The streets of Homs are filled with Syrians, outraged at the continued crackdown of President Bashar Assad. Assad’s security forces killed 125 protesters on Monday, according to multiple news outlets.
Due to constraints placed on the local media, there has been no independent corroboration of the body count.
The protests, which began last March, have faced significant violence from the Assad regime. The protesters were out in full force on Monday after a referendum put forth by the Syrian president was passed.
The referendum promises democratic reform, but guarantees that Assad will stay in power until at least 2018.
The referendum was immediately lambasted by the opposition as a sham. U.S. Secretary of State Hillary Clinton told CBS News, “It’s a phony referendum, and it is going to be used by Assad to justify what he’s doing to other Syrian citizens.”
German Foreign Minister Guido Westerwelle called it a farce, and said that Assad must end the violence.
Not everyone in Syria feels the need to overthrow the current regime, however.
Mohammed Diab, a civil servant in Syria, old The Associated Press, “This is a good constitution. It calls for party pluralism and the president can only hold the post for two terms.

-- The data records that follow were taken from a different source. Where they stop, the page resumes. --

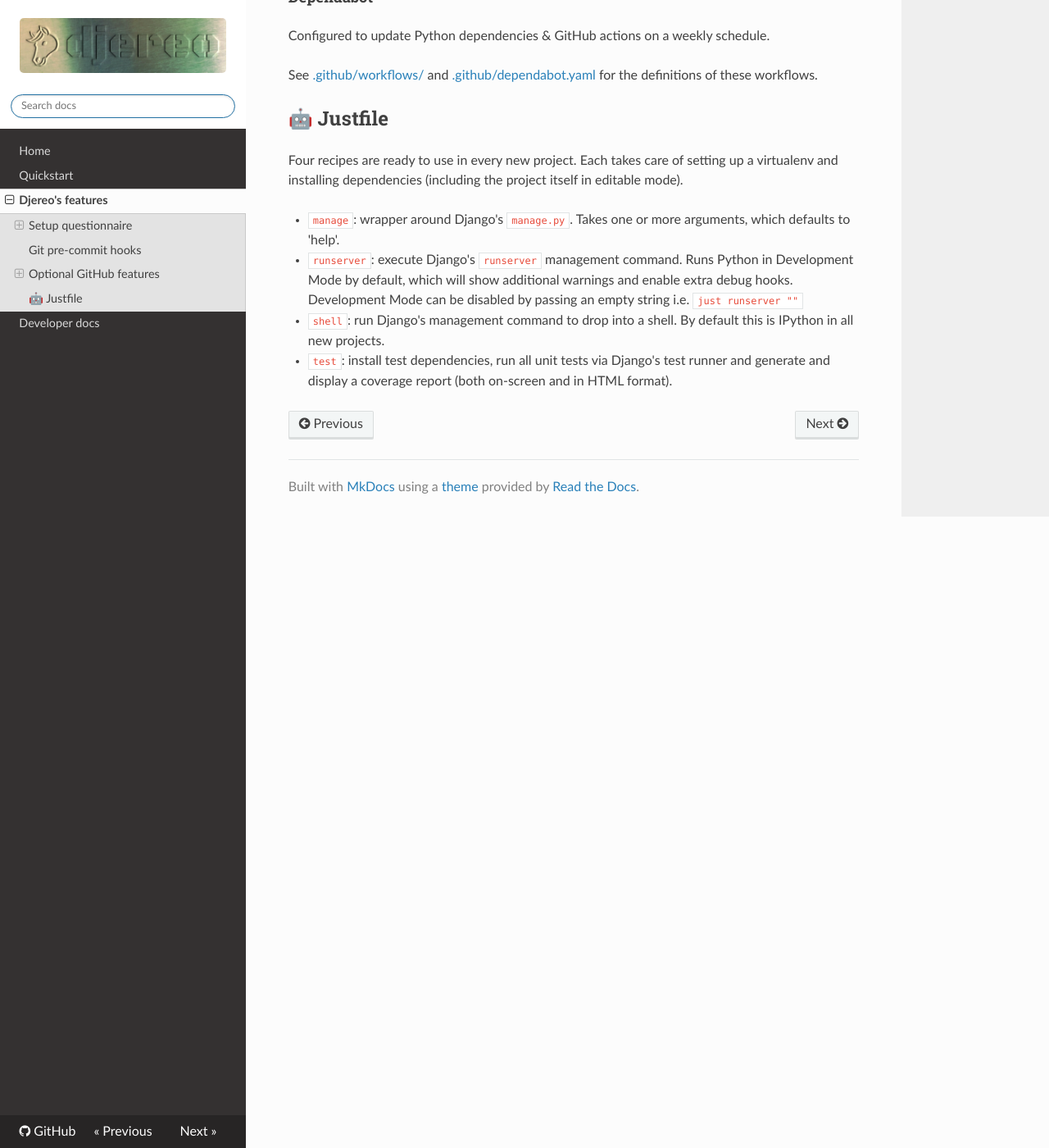
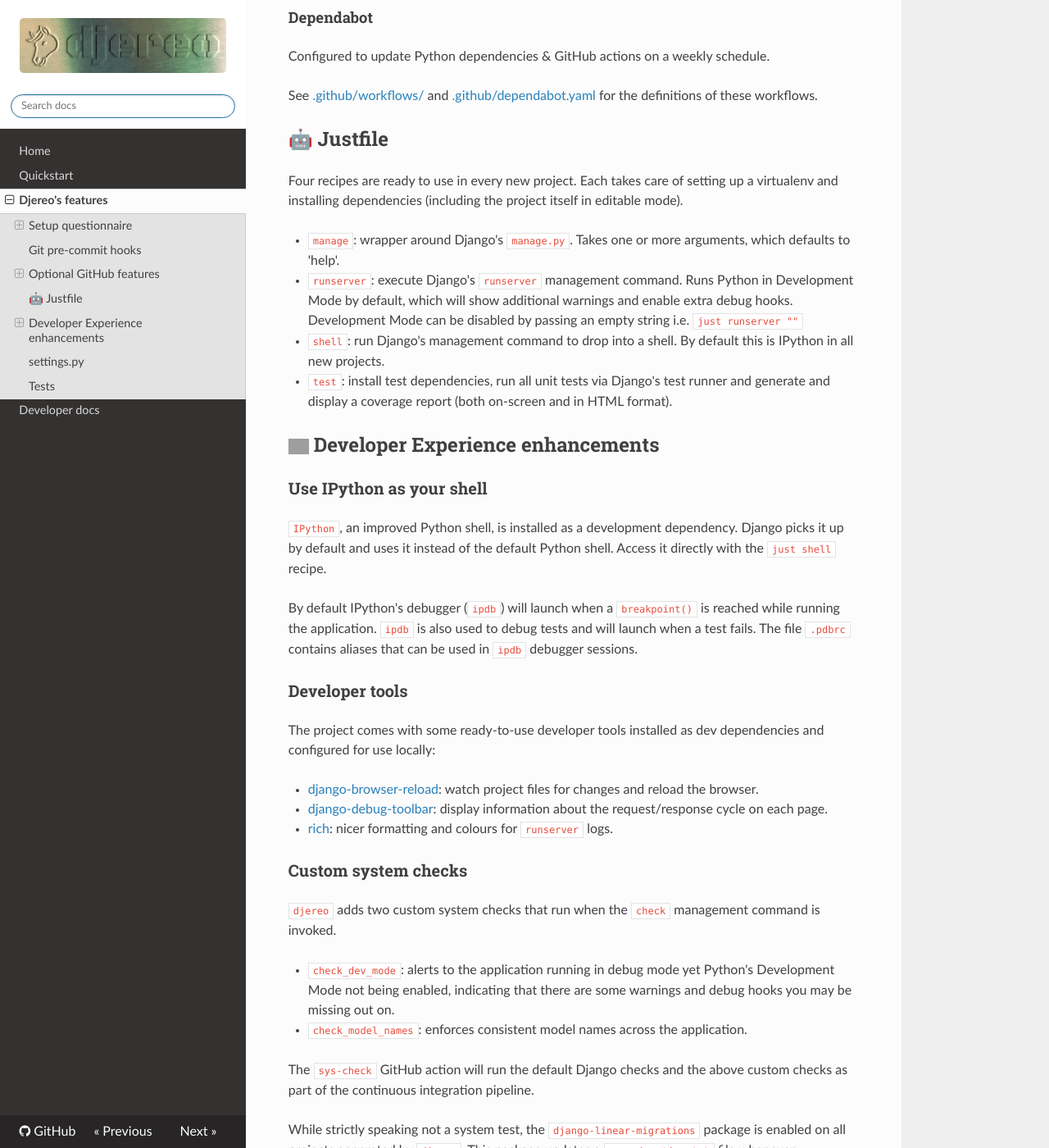
Before and after one commit to albertomh/djereo, an MkDocs documentation site: the page built from docs/src/featurelist.md, in a window 1280 px wide and 1400 px high, scrolled down 2627 px. Shown: the whole window at 82% size. Built offline with MkDocs 1.6.1, drawn with Linux system fonts in a browser that asks for light colours; nearby versions of some CDN libraries; some of the changed text lies outside the part shown; grey boxes are pictures that could not be loaded.

Commit message:
docs: features implemented from BYDDX in mkdocs (#53)
* docs: features implemented from BYDDX

* docs: how to serve mkdocs locally

````diff
--- a/docs/src/featurelist.md
+++ b/docs/src/featurelist.md
@@ -9,7 +9,7 @@
 
 This page documents the features of a Django project as generated by `djereo`.
 
-## <img src="https://simpleicons.org/icons/ticktick.svg" width="20" alt="Checkmark icon"> Setup questionnaire
+## <img src="https://simpleicons.org/icons/ticktick.svg" width="25" alt="Checkmark icon"> Setup questionnaire
 
 [copier.yaml](https://github.com/albertomh/djereo/blob/main/copier.yaml){target=\"_blank"}
 defines the questionnaire that `copier` will use to prompt the user when setting up a new
@@ -53,7 +53,7 @@
 See [https://semver.org/](https://semver.org/){target=\"_blank"} for more information.
 
 <!-- markdownlint-disable MD013 line-length -->
-## <img src="https://simpleicons.org/icons/precommit.svg" width="20" alt="pre-commit logo"> Git pre-commit hooks
+## <img src="https://simpleicons.org/icons/precommit.svg" width="25" alt="pre-commit logo"> Git pre-commit hooks
 <!-- markdownlint-enable MD013 line-length -->
 
 Every new project comes with a set of sensible [pre-commit](https://pre-commit.com/){target=\"_blank"}
@@ -63,7 +63,8 @@
 - Common core hooks such as `check-merge-conflict` or `end-of-file-fixer`.
 - `mypy` to perform static type checks on Python code.
 - `asottile/pyupgrade` to convert syntax when the version of Python is upgraded.
-- `astral-sh/ruff-pre-commit` to lint & format Python code at lightspeed with Ruff.
+- `astral-sh/ruff-pre-commit` to lint & format Python code at lightspeed with Ruff. Check
+  the `tool.ruff.lint` table in `pyproject.toml` for a full list of rules and options.
 - `DavidAnson/markdownlint-cli2` to lint markdown files with rules configured in [.markdownlint-cli2.yaml](https://github.com/albertomh/djereo/blob/main/template/.markdownlint-cli2.yaml){target=\"_blank"}.
 - `biomejs/pre-commit` to lint & format frontend code (JS, TS, CSS) following config in [biome.jsonc](https://github.com/albertomh/djereo/blob/main/template/biome.jsonc){target=\"_blank"}.
 - `adamchainz/djade-pre-commit` to format Django templates.
@@ -71,7 +72,7 @@
 - `alessandrojcm/commitlint-pre-commit-hook` to enforce [Conventional Commits](https://www.conventionalcommits.org/en/v1.0.0/){target=\"_blank"}.
 
 <!-- markdownlint-disable MD013 line-length -->
-## <img src="https://simpleicons.org/icons/github.svg" width="20" alt="GitHub logo"> Optional GitHub features
+## <img src="https://simpleicons.org/icons/github.svg" width="25" alt="GitHub logo"> Optional GitHub features
 <!-- markdownlint-enable MD013 line-length -->
 
 As part of the setup questionnaire users are asked whether the project they are creating
@@ -137,3 +138,105 @@
   in all new projects.
 - `test`: install test dependencies, run all unit tests via Django's test runner and
   generate and display a coverage report (both on-screen and in HTML format).
+
+<!-- markdownlint-disable MD013 line-length -->
+## <img src="https://simpleicons.org/icons/gnubash.svg" width="25" alt="GNU Bash logo"> Developer Experience enhancements
+<!-- markdownlint-enable MD013 line-length -->
+
+### Use IPython as your shell
+
+`IPython`, an improved Python shell, is installed as a development dependency. Django picks
+it up by default and uses it instead of the default Python shell. Access it directly with
+the `just shell` recipe.
+
+By default IPython's debugger (`ipdb`) will launch when a `breakpoint()` is reached while
+running the application.
+`ipdb` is also used to debug tests and will launch when a test fails. The file `.pdbrc`
+contains aliases that can be used in `ipdb` debugger sessions.
+
+### Developer tools
+
+The project comes with some ready-to-use developer tools installed as dev dependencies and
+configured for use locally:
+
+- [django-browser-reload](https://pypi.org/project/django-browser-reload/){target=\"_blank"}:
+  watch project files for changes and reload the browser.
+- [django-debug-toolbar](https://pypi.org/project/django-debug-toolbar/){target=\"_blank"}:
+  display information about the request/response cycle on each page.
+- [rich](https://pypi.org/project/rich/){target=\"_blank"}: nicer formatting and colours
+  for `runserver` logs.
+
+### Custom system checks
+
+`djereo` adds two custom system checks that run when the `check` management command is
+invoked.
+
+- `check_dev_mode`: alerts to the application running in debug mode yet Python's Development
+  Mode not being enabled, indicating that there are some warnings and debug hooks you may
+  be missing out on.
+- `check_model_names`: enforces consistent model names across the application.
+
+The `sys-check` GitHub action will run the default Django checks and the above custom
+checks as part of the continuous integration pipeline.
+
+While strictly speaking not a system test, the `django-linear-migrations` package is enabled
+on all projects generated by `djereo`. This package updates a `max_migration.txt` file
+whenever `makemigrations` runs, triggering a merge conflict if there is an attempt to apply
+a non-linear migration history.
+
+### Use project metadata in the Django app
+
+`{{project_name}}/__init__.py` exposes project metadata such as version and author information.
+To use it in a view:
+
+```python
+from django.http import HttpResponse
+
+from {{project_name}} import __version__
+
+
+def view(request):
+    return HttpResponse(f"on version v{__version__}")
+```
+
+<!-- markdownlint-disable MD013 line-length -->
+## <img src="https://simpleicons.org/icons/framework.svg" width="25" alt="cog logo"> settings.py
+<!-- markdownlint-enable MD013 line-length -->
+
+`settings.py` takes values for certain configuration options from environment variables,
+managed via the `environs` package. When no values are specified, it falls back to sensible
+defaults.
+
+`settings.py` is divided into five sections:
+
+- **Setup**
+  Settings such as determining whether the application is running under test conditions or
+  defining the `BASE_DIR`.
+- **Django Core Settings**
+  `INSTALLED_APPS` is defined by combining three lists containing apps according to their
+  provenance, `LOGGING` is configured to use `rich`.
+- **Django Contrib Settings**
+- **Third Party Settings**
+  Mainly for dev tools such as the debug toolbar and `django-version-checks`.
+- **Project Settings**
+
+The `tool.ruff.lint.flake8-tidy-imports.banned-api` table in `pyproject.toml` includes
+configuration to have the `ruff` pre-commit hook enforce a ban on importing the `settings`
+module directly. It suggests that you use `from django.conf import settings` instead as
+this is safer and avoids complications if `override_settings` is used in tests.
+
+<!-- markdownlint-disable MD013 line-length -->
+## <img src="https://simpleicons.org/icons/pytest.svg" width="25" alt="simple test tubes logo"> Tests
+<!-- markdownlint-enable MD013 line-length -->
+
+`djereo` projects come with all the tooling needed to get you writing tests quickly, as
+well as a couple of tests ready out-of-the-box.
+
+The `PendingMigrationsTests` class will fail if any model changes are not yet captured in
+a migration, with the aim of negating the possibility of a deployment attempt that fails
+due to missing migrations.
+
+The `test_checks` module tests the custom Django system checks added by `djereo`.
+
+To run these tests use the recipe `just test`, passing the same optional arguments you
+would when using `manage.py test` e.g. `just test package.module`.
````
Also changed, not shown: docs/src/develop.md (+9 -0 lines).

These did not exist in the past.”
A Syrian-American woman, who identified herself to The Associated Press as “Diana,” said that the government is “on the right track.” She defended the regime saying, “When someone hits you, you have to hit back.”
The U.N. High Commissioner on Human Rights Navi Pillay, who does not agree and has urged the international community to get involved, said, “More than at any other time, those committing atrocities in Syria have to understand that the international community will not stand by and watch this carnage and that their decisions and the actions they take today ultimately will not go unpunished.”
President Obama has repeatedly said it is time for Assad to step down.
In last Wednesday’s Republican presidential primary debate in Arizona, former Massachusetts Gov. Mitt Romney, the leading Republican candidate, said, “We need to work with Saudi Arabia and with Turkey to say, ‘You guys provide the kind of weaponry that’s needed to help the rebels inside Syria.’” He went on to say that the U.S. needs to turn Syria away from Iran.
The European Union placed Syria under tighter sanctions Monday, freezing the assets of seven Syrian ministers and the central bank, and making it illegal to trade in precious metals and diamonds with Syrian public bodies.
The U.N. Security Council has repeatedly taken up the issue of pressuring Assad to step down and make way for democracy.
“What is urgently needed today is for the killings to stop. For that to happen the international community must unite in sending a clear message to the Syrian authorities and the Security Council must assume its responsibility to protect the population of Syria,” Pillay told the U.N. Human Rights Council in Geneva Tuesday.
She also said that the situation should be referred to the International Criminal Court. The Security Council has been repeatedly hamstrung by Russia, backed by China, who has billions of dollars at stake in arms deals to the Assad regime.